START Records supplied
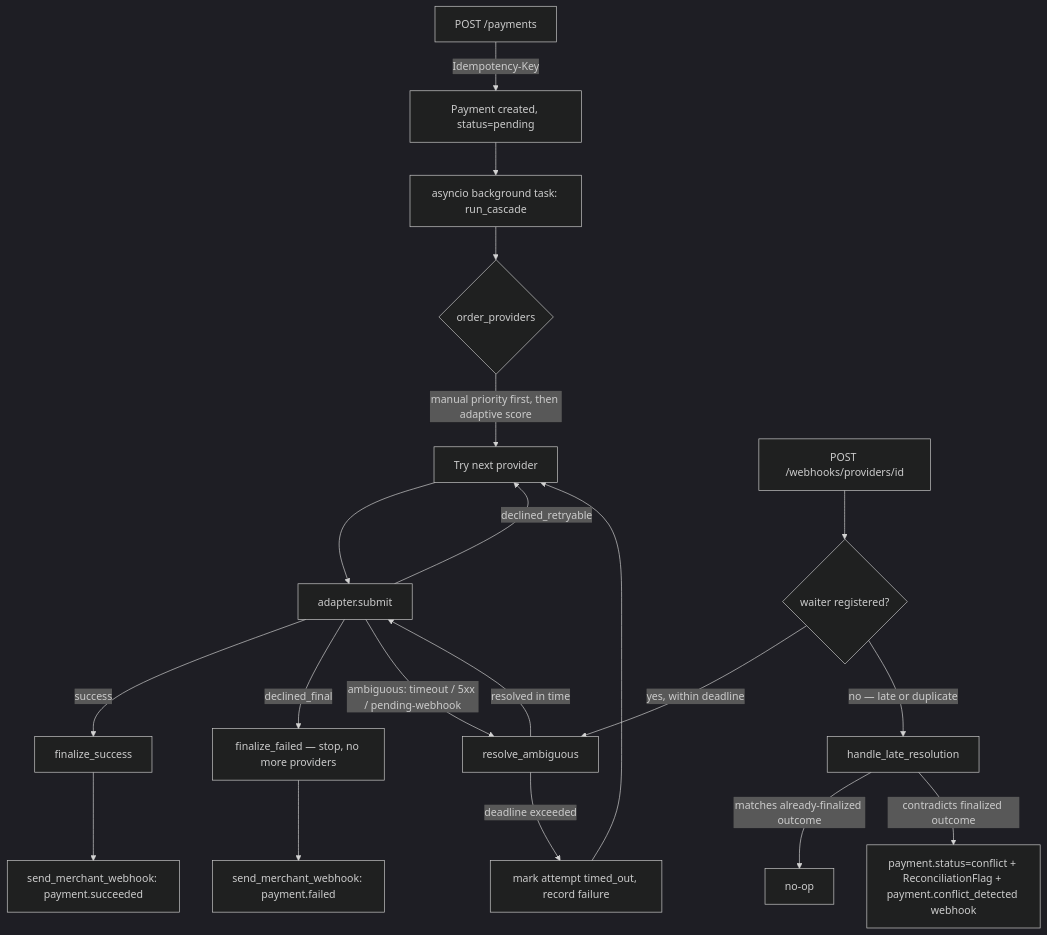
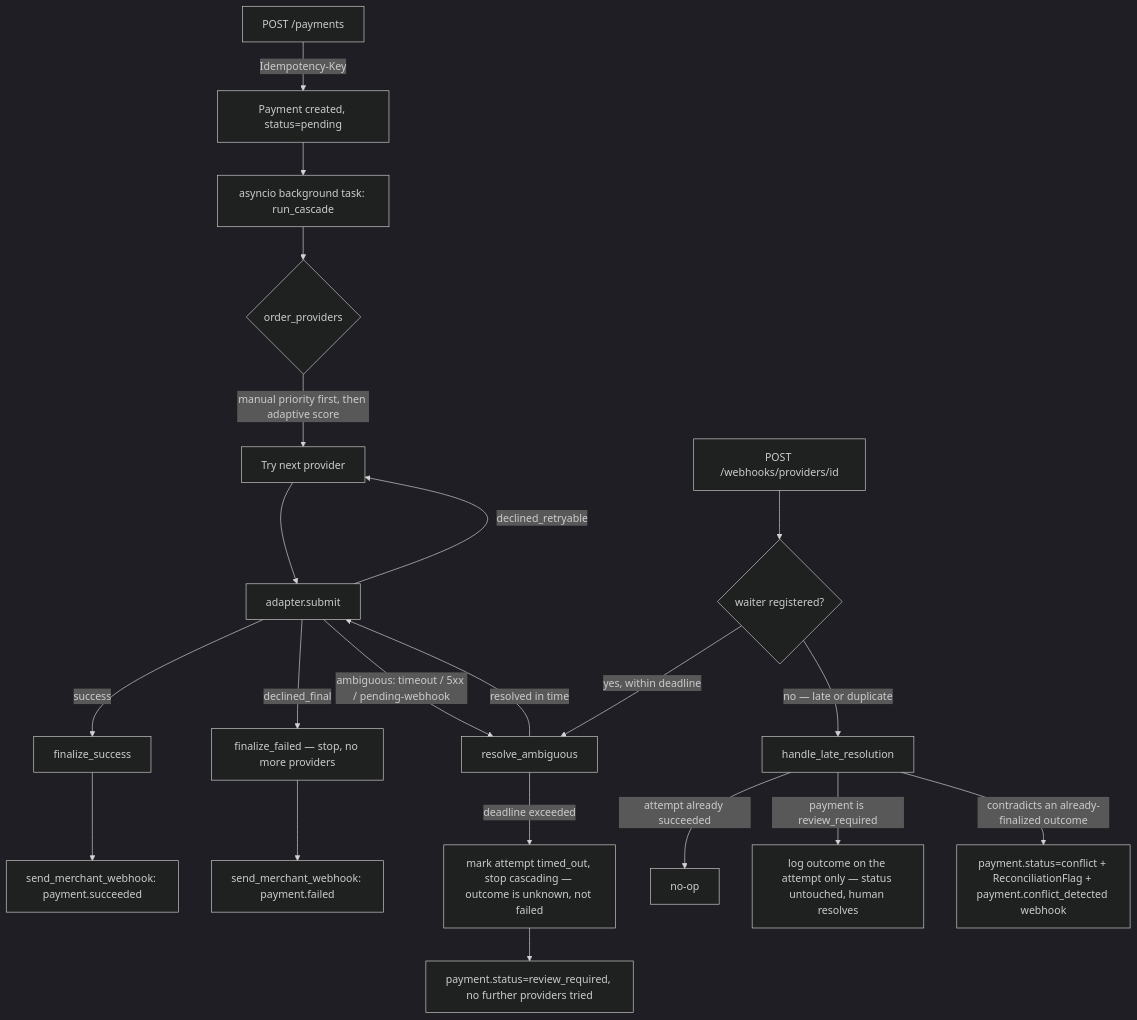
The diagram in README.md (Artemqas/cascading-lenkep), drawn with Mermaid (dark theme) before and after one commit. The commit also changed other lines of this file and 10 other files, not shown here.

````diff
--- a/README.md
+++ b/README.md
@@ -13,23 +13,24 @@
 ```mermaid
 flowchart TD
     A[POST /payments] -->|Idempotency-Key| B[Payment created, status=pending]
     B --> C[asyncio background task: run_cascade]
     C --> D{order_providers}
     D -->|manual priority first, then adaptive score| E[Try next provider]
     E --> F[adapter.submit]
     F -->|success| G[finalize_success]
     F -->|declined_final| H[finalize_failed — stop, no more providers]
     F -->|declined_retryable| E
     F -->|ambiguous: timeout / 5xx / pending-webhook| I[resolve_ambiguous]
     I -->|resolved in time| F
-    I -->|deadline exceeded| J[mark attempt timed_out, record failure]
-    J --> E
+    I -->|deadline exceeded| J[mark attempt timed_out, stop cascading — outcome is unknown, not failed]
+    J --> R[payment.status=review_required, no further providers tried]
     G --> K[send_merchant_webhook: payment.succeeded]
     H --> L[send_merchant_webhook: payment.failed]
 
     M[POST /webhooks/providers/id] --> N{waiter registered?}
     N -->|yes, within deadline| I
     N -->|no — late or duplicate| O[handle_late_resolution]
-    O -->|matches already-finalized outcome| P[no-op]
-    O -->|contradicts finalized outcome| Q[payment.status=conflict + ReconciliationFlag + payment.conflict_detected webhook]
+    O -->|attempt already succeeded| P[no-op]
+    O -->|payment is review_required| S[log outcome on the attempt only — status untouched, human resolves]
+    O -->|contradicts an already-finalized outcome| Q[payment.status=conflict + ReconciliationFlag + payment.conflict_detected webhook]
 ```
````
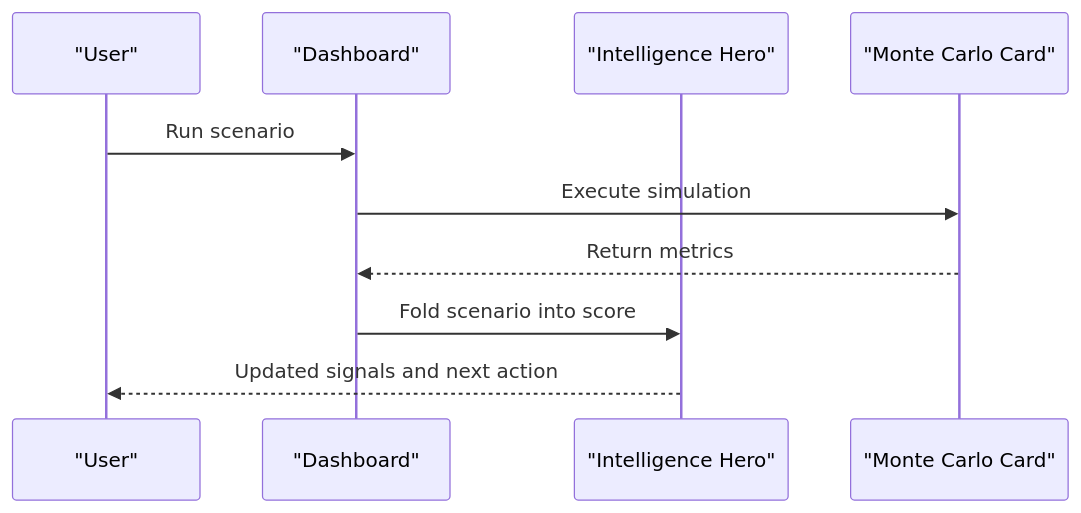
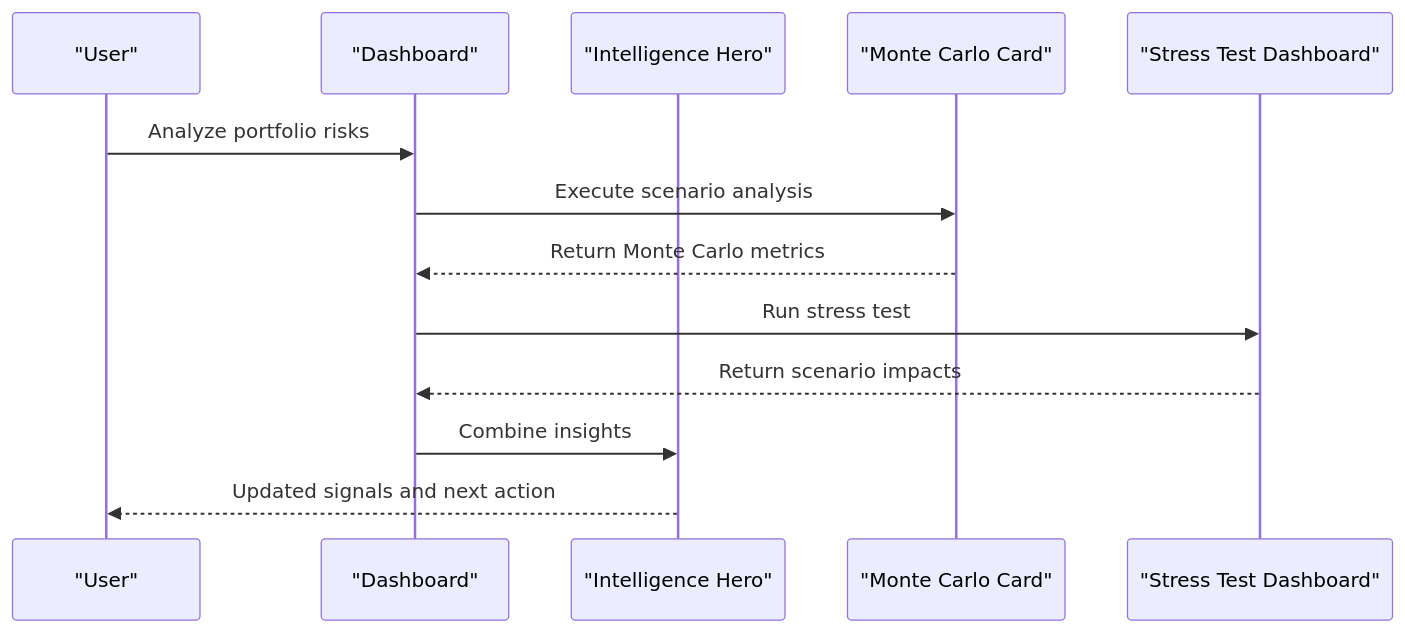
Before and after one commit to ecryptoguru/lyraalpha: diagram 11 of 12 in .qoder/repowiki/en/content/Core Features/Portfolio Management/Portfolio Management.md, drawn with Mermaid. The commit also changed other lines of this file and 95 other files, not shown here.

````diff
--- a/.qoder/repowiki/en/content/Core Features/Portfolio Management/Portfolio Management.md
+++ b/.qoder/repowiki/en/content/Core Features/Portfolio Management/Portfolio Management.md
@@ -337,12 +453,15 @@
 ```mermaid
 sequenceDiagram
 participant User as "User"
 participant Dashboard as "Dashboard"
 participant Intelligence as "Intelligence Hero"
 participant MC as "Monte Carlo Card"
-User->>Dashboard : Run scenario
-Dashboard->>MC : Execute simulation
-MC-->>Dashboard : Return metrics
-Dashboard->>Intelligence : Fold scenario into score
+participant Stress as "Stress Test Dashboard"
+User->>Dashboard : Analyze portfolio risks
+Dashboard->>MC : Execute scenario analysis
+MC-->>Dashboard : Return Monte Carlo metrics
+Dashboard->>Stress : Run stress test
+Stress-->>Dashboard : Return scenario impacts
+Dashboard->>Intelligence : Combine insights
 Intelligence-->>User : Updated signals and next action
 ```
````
END Records supplied
▶ **What you should do**
Only an exact, picture-free copy of the entries counts as the answer.

▶ **Written answer**
The diagram in README.md (Artemqas/cascading-lenkep), drawn with Mermaid (dark theme) before and after one commit. The commit also changed other lines of this file and 10 other files, not shown here.

````diff
--- a/README.md
+++ b/README.md
@@ -13,23 +13,24 @@
 ```mermaid
 flowchart TD
     A[POST /payments] -->|Idempotency-Key| B[Payment created, status=pending]
     B --> C[asyncio background task: run_cascade]
     C --> D{order_providers}
     D -->|manual priority first, then adaptive score| E[Try next provider]
     E --> F[adapter.submit]
     F -->|success| G[finalize_success]
     F -->|declined_final| H[finalize_failed — stop, no more providers]
     F -->|declined_retryable| E
     F -->|ambiguous: timeout / 5xx / pending-webhook| I[resolve_ambiguous]
     I -->|resolved in time| F
-    I -->|deadline exceeded| J[mark attempt timed_out, record failure]
-    J --> E
+    I -->|deadline exceeded| J[mark attempt timed_out, stop cascading — outcome is unknown, not failed]
+    J --> R[payment.status=review_required, no further providers tried]
     G --> K[send_merchant_webhook: payment.succeeded]
     H --> L[send_merchant_webhook: payment.failed]
 
     M[POST /webhooks/providers/id] --> N{waiter registered?}
     N -->|yes, within deadline| I
     N -->|no — late or duplicate| O[handle_late_resolution]
-    O -->|matches already-finalized outcome| P[no-op]
-    O -->|contradicts finalized outcome| Q[payment.status=conflict + ReconciliationFlag + payment.conflict_detected webhook]
+    O -->|attempt already succeeded| P[no-op]
+    O -->|payment is review_required| S[log outcome on the attempt only — status untouched, human resolves]
+    O -->|contradicts an already-finalized outcome| Q[payment.status=conflict + ReconciliationFlag + payment.conflict_detected webhook]
 ```
````
Before and after one commit to ecryptoguru/lyraalpha: diagram 11 of 12 in .qoder/repowiki/en/content/Core Features/Portfolio Management/Portfolio Management.md, drawn with Mermaid. The commit also changed other lines of this file and 95 other files, not shown here.

````diff
--- a/.qoder/repowiki/en/content/Core Features/Portfolio Management/Portfolio Management.md
+++ b/.qoder/repowiki/en/content/Core Features/Portfolio Management/Portfolio Management.md
@@ -337,12 +453,15 @@
 ```mermaid
 sequenceDiagram
 participant User as "User"
 participant Dashboard as "Dashboard"
 participant Intelligence as "Intelligence Hero"
 participant MC as "Monte Carlo Card"
-User->>Dashboard : Run scenario
-Dashboard->>MC : Execute simulation
-MC-->>Dashboard : Return metrics
-Dashboard->>Intelligence : Fold scenario into score
+participant Stress as "Stress Test Dashboard"
+User->>Dashboard : Analyze portfolio risks
+Dashboard->>MC : Execute scenario analysis
+MC-->>Dashboard : Return Monte Carlo metrics
+Dashboard->>Stress : Run stress test
+Stress-->>Dashboard : Return scenario impacts
+Dashboard->>Intelligence : Combine insights
 Intelligence-->>User : Updated signals and next action
 ```
````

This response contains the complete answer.